By: Austin Banks
Numerous professional athletes have faced a great deal of criticism in 2018 for offensive old tweets from when they were teenagers have resurfaced. This seems to be constant as of late in the sports news cycle as an athlete will have recent success, therefore people will go and look up their old tweets from their teen years which have led to the findings of racist, homophobic and insensitive tweets from numerous athletes. The athlete then apologizes stating his regret and people move on as if nothing ever happened. This continuous cycle is seen with the players below.
Sean Newcomb: After losing a no hitter with two outs in the ninth inning the Atlanta Braves Pitcher didn’t arrive to the clubhouse to receive a congratulations on a dominating win but rather to be questioned for his offensive homophobic tweets from when he was 18. While Newcomb was on pace for a no hitter his old tweets began to surface on Twitter. Newcomb, now 25, responded to the criticism after the game by stating, “This is something that obviously can’t be happening. I feel bad about it. I don’t mean to offend anybody. I definitely regret it.”
Josh Hader: As the Milwaukee Brewer reliever took the mound to pitch in his first All Star game it didn’t go quite as planned for the 23-year-old as his old racist and homophobic tweets from when he was 17 began to resurface on Twitter. Hader’s family in the stands was eventually given blank gear to wear for their own safety due to his tweets going viral mid game. Hader responded to the tweets after the game stating, “I was 17 years old. As a child, I was immature. I obviously said some things that were inexcusable. That doesn’t reflect on who I am as a person today. That’s just what it is.” The MLB called his past tweets “unacceptable” and took action by requiring Hader to complete sensitivity training and participate in the league’s diversity and inclusion initiatives.

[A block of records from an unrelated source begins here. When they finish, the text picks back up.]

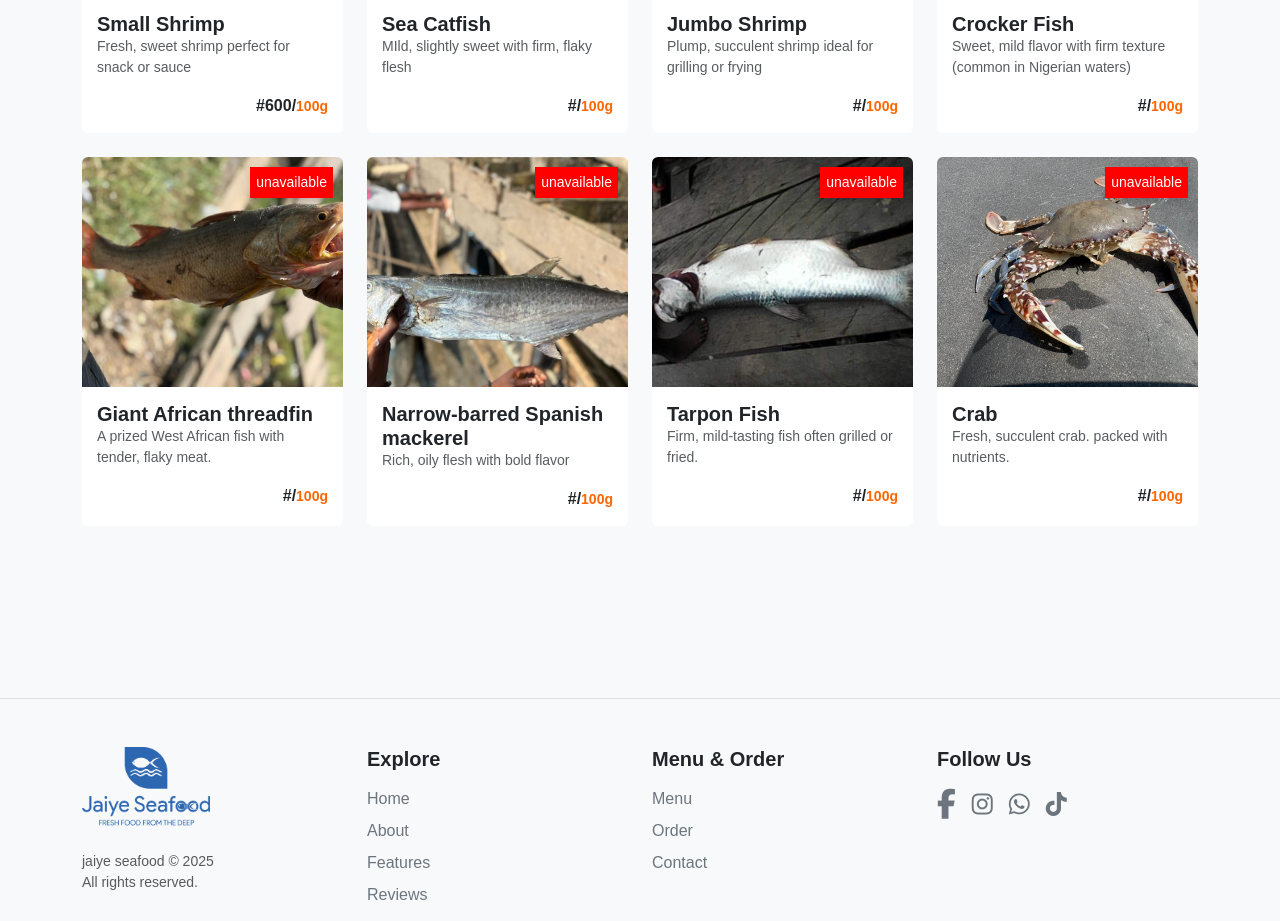
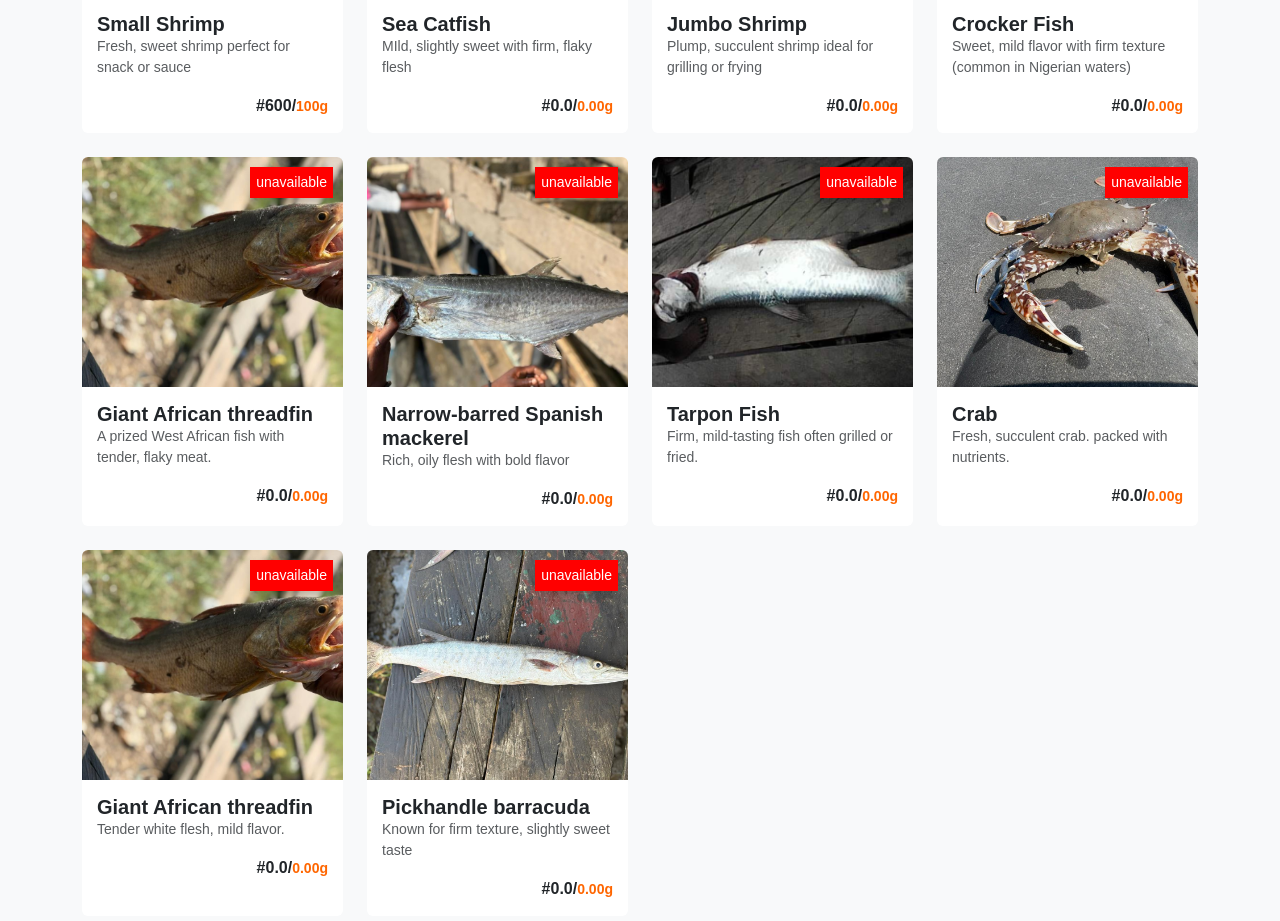
Before and after one commit to Damisasarah11/seafood.com, a plain HTML site: page menu.html in a window 1280 px wide. Shown: the part 631-1552 px from the top of the page. Drawn offline with nearby package versions, Linux system fonts and the light colour scheme.

Commit message:
new changes

```diff
--- a/menu.html
+++ b/menu.html
@@ -95,7 +95,7 @@
   <!-- Menu cards container - normal flow below the colored banner -->
   <div class="container py-5">
     <div class="row">
-      <div class="col-lg-3 col-md-6 mb-4  wow animate__fadeInUp" data-wow-delay="0.2s">
+      <div class="col-lg-3 col-md-6 mb-4  wow animate__fadeInUp" data-wow-delay="0.1s">
         <div class="menu-card rounded shadow-on-hover bg-white">
           <div class="menu-img">
             <img src="./assets/small-prawn.jpg" alt="fresh salmon" class="img-fluid">
@@ -118,7 +118,7 @@
 
       <!-- Repeat other cards as needed -->
 
-      <div class="col-lg-3 col-md-6 mb-4  wow animate__fadeInUp" data-wow-delay="0.4s">
+      <div class="col-lg-3 col-md-6 mb-4  wow animate__fadeInUp" data-wow-delay="0.2s">
         <div class="menu-card rounded shadow-on-hover bg-white">
           <div class="menu-img">
             <img src="./assets/sea-catfish.jpg" alt="fresh salmon" class="img-fluid">
@@ -132,13 +132,13 @@
             <p class="text-muted small">MIld, slightly sweet with firm, flaky flesh</p>
 
             <div class="menu-footer">
-              <span class="fw-bold">#/<small class="gram">100g</small></span>
+              <span class="fw-bold">#0.0/<small class="gram">0.00g</small></span>
             </div>
           </div>
         </div>
       </div>
 
-      <div class="col-lg-3 col-md-6 mb-4  wow animate__fadeInUp" data-wow-delay="0.6s">
+      <div class="col-lg-3 col-md-6 mb-4  wow animate__fadeInUp" data-wow-delay="0.3s">
         <div class="menu-card rounded shadow-on-hover bg-white">
           <div class="menu-img">
             <img src="./assets/jumbo-shrimp.jpg" alt="fresh salmon" class="img-fluid">
@@ -152,13 +152,13 @@
             <p class="text-muted small">Plump, succulent shrimp ideal for grilling or frying</p>
 
             <div class="menu-footer">
-              <span class="fw-bold">#/<small class="gram">100g</small></span>
+              <span class="fw-bold">#0.0/<small class="gram">0.00g</small></span>
             </div>
           </div>
         </div>
       </div>
 
-      <div class="col-lg-3 col-md-6 mb-4  wow animate__fadeInUp" data-wow-delay="0.8s">
+      <div class="col-lg-3 col-md-6 mb-4  wow animate__fadeInUp" data-wow-delay="0.4s">
         <div class="menu-card rounded shadow-on-hover bg-white">
           <div class="menu-img">
             <img src="./assets/sea crocker fish.jpg" alt="fresh salmon" class="img-fluid">
@@ -172,13 +172,13 @@
             <p class="text-muted small">Sweet, mild flavor with firm texture (common in Nigerian waters)</p>
 
             <div class="menu-footer">
-              <span class="fw-bold">#/<small class="gram">100g</small></span>
+              <span class="fw-bold">#0.0/<small class="gram">0.00g</small></span>
             </div>
           </div>
         </div>
       </div>
 
-      <div class="col-lg-3 col-md-6 mb-4  wow animate__fadeInUp" data-wow-delay="1s">
+      <div class="col-lg-3 col-md-6 mb-4  wow animate__fadeInUp" data-wow-delay="0.5s">
         <div class="menu-card rounded shadow-on-hover bg-white">
           <div class="menu-img">
             <img src="./assets/giant-africa-threadfin.jpg" alt="fresh salmon" class="img-fluid">
@@ -192,13 +192,13 @@
             <p class="text-muted small">  A prized West African fish with tender, flaky meat.</p>
 
             <div class="menu-footer">
-              <span class="fw-bold">#/<small class="gram">100g</small></span>
+              <span class="fw-bold">#0.0/<small class="gram">0.00g</small></span>
             </div>
           </div>
         </div>
       </div>
 
-      <div class="col-lg-3 col-md-6 mb-4  wow animate__fadeInUp" data-wow-delay="1.2s">
+      <div class="col-lg-3 col-md-6 mb-4  wow animate__fadeInUp" data-wow-delay="0.6s">
         <div class="menu-card rounded shadow-on-hover bg-white">
           <div class="menu-img">
             <img src="./assets/narrow-barred spanish mackerel.jpg" alt="fresh salmon" class="img-fluid">
@@ -212,13 +212,13 @@
             <p class="text-muted small">Rich, oily flesh with bold flavor</p>
 
             <div class="menu-footer">
-              <span class="fw-bold">#/<small class="gram">100g</small></span>
+              <span class="fw-bold">#0.0/<small class="gram">0.00g</small></span>
             </div>
           </div>
         </div>
       </div>
 
-      <div class="col-lg-3 col-md-6 mb-4  wow animate__fadeInUp" data-wow-delay="1.4s">
+      <div class="col-lg-3 col-md-6 mb-4  wow animate__fadeInUp" data-wow-delay="0.7s">
         <div class="menu-card rounded shadow-on-hover bg-white">
           <div class="menu-img">
             <img src="./assets/tarpon fish.jpg" alt="fresh salmon" class="img-fluid">
@@ -232,13 +232,13 @@
             <p class="text-muted small">Firm, mild-tasting fish often grilled or fried.</p>
 
             <div class="menu-footer">
-              <span class="fw-bold">#/<small class="gram">100g</small></span>
+              <span class="fw-bold">#0.0/<small class="gram">0.00g</small></span>
             </div>
           </div>
         </div>
       </div>
 
-         <div class="col-lg-3 col-md-6 mb-4  wow animate__fadeInUp" data-wow-delay="1.6s">
+         <div class="col-lg-3 col-md-6 mb-4  wow animate__fadeInUp" data-wow-delay="0.8s">
         <div class="menu-card rounded shadow-on-hover bg-white">
           <div class="menu-img">
             <img src="./assets/crab.jpg" alt="fresh salmon" class="img-fluid">
@@ -252,7 +252,47 @@
             <p class="text-muted small">Fresh, succulent crab. packed with nutrients.</p>
 
             <div class="menu-footer">
-              <span class="fw-bold">#/<small class="gram">100g</small></span>
+              <span class="fw-bold">#0.0/<small class="gram">0.00g</small></span>
+            </div>
+          </div>
+        </div>
+      </div>
+
+       <div class="col-lg-3 col-md-6 mb-4  wow animate__fadeInUp" data-wow-delay="0.9s">
+        <div class="menu-card rounded shadow-on-hover bg-white">
+          <div class="menu-img">
+            <img src="./assets/giant-africa-threadfin.jpg" alt="fresh salmon" class="img-fluid">
+            <div class="fresh-span">
+              <small class="unavailable">unavailable</small>
+            </div>
+          </div>
+
+          <div class="menu-body">
+            <h5 class="menu-title mb-0 fw-bold text-dark">Giant African threadfin</h5>
+            <p class="text-muted small">Tender white flesh, mild flavor.</p>
+
+            <div class="menu-footer">
+              <span class="fw-bold">#0.0/<small class="gram">0.00g</small></span>
+            </div>
+          </div>
+        </div>
+      </div>
+
+       <div class="col-lg-3 col-md-6 mb-4  wow animate__fadeInUp" data-wow-delay="1s">
+        <div class="menu-card rounded shadow-on-hover bg-white">
+          <div class="menu-img">
+            <img src="./assets/pickhandle barracuda.jpg" alt="fresh salmon" class="img-fluid">
+            <div class="fresh-span">
+              <small class="unavailable">unavailable</small>
+            </div>
+          </div>
+
+          <div class="menu-body">
+            <h5 class="menu-title mb-0 fw-bold text-dark">Pickhandle barracuda</h5>
+            <p class="text-muted small">Known for firm texture, slightly sweet taste</p>
+
+            <div class="menu-footer">
+              <span class="fw-bold">#0.0/<small class="gram">0.00g</small></span>
             </div>
           </div>
         </div>
@@ -308,7 +348,7 @@
                     <div class="d-flex gap-3">
                         <a href="#" class="social-icon"><i class="fab fa-facebook-f fa-lg"></i></a>
                         <a href="https://www.instagram.com/jaiyeseafood" class="social-icon"><i class="fab fa-instagram"></i></a>
-                        <a href="https://wa.link/97y59k" class="social-icon"><i class="fab fa-whatsapp"></i></a>
+                        <a href="https://wa.link/9s0hik" class="social-icon"><i class="fab fa-whatsapp"></i></a>
                         <a href="https://www.tiktok.com/@jaiyeseafood" class="social-icon"><i class="fab fa-tiktok"></i></a>
                     </div>
                 </div>
```
Also changed, not shown: index.html (+8 -8 lines), new.html (+0 -1 lines), assets/Giant African threadfin.jpg (added), assets/pickhandle barracuda.jpg (added).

Josh Allen: Less than 24 hours before the 2018 NFL Draft, old tweets from when Allen was in high school began to resurface on Twitter. Allen was expected to be a top five pick in the draft but many people began to question if these insensitive tweets could affect his draft stock as the draft was only hours away. Allen immediately released a statement where he stated, “I’m not the type of person I was at 14 and 15 that I tweeted so recklessly. I don’t want that to be the impression of who I am because that is not me. I apologize for what I did.” The Buffalo Bills drafted Allen with the 7th pick in the draft.
Donte Divincenzo: After winning the Most Outstanding Player honor in Villanova’s NCAA championship win over Michigan, Divincenzo’s old tweets from when he was 14 began to resurface on Twitter. Divincenzo responded to the tweets after the game not with a statement, but by fully deleting his Twitter. When asked about the tweets Divincenzo stated, “It’s my account yes, but I never remember doing that.”
Ultimately, this is going to be a PR nightmare for sports organizations in the future as social media continues to grow. It appears many athletes are far too careless with their social media postings during their teenage years and leave it to resurface years later before they take action. While many organizations now require players to scrub their social media when they sign with their team or assign someone from their PR team to do it for them it is still not enough as once it’s on the internet it’s on there for life as seen with Hader’s tweets as they resurfaced even after the tweets were erased. Young kids idolize these athletes and when they see these negative insensitive things being said by their favorite player then they will believe it is normal and common. How can we hold these athletes accountable to help prevent insensitive tweeting from becoming a common theme in sports?
Twitter – @Abanks_11